:: What is needed ::
Please output the data exactly, minus pictures.

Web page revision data

----

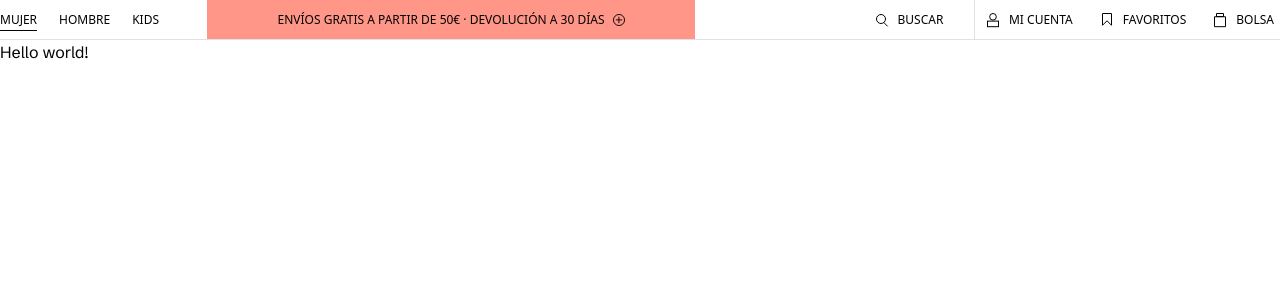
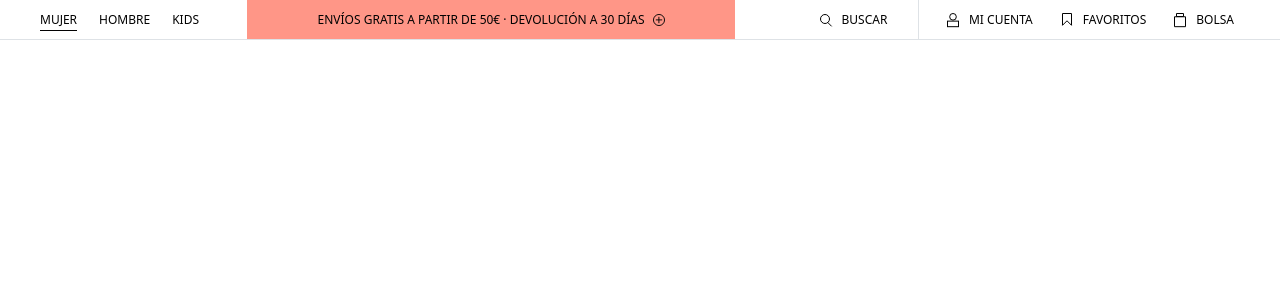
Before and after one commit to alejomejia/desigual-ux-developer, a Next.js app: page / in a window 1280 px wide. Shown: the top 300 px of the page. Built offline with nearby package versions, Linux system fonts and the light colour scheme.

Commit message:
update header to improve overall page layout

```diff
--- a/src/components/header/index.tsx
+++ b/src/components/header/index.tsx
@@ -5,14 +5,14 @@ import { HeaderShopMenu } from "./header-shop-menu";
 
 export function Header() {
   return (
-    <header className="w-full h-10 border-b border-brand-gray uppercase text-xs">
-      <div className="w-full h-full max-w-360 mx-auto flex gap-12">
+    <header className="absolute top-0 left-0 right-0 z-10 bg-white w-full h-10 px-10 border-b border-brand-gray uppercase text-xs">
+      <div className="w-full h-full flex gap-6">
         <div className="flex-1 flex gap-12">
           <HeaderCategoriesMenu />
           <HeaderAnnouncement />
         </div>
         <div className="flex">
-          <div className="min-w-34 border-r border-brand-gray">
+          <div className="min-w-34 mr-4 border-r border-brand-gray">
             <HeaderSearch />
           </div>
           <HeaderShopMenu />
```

----

:: Output of the task ::
Before and after one commit to alejomejia/desigual-ux-developer, a Next.js app: page / in a window 1280 px wide. Shown: the top 300 px of the page. Built offline with nearby package versions, Linux system fonts and the light colour scheme.

Commit message:
update header to improve overall page layout

```diff
--- a/src/components/header/index.tsx
+++ b/src/components/header/index.tsx
@@ -5,14 +5,14 @@ import { HeaderShopMenu } from "./header-shop-menu";
 
 export function Header() {
   return (
-    <header className="w-full h-10 border-b border-brand-gray uppercase text-xs">
-      <div className="w-full h-full max-w-360 mx-auto flex gap-12">
+    <header className="absolute top-0 left-0 right-0 z-10 bg-white w-full h-10 px-10 border-b border-brand-gray uppercase text-xs">
+      <div className="w-full h-full flex gap-6">
         <div className="flex-1 flex gap-12">
           <HeaderCategoriesMenu />
           <HeaderAnnouncement />
         </div>
         <div className="flex">
-          <div className="min-w-34 border-r border-brand-gray">
+          <div className="min-w-34 mr-4 border-r border-brand-gray">
             <HeaderSearch />
           </div>
           <HeaderShopMenu />
```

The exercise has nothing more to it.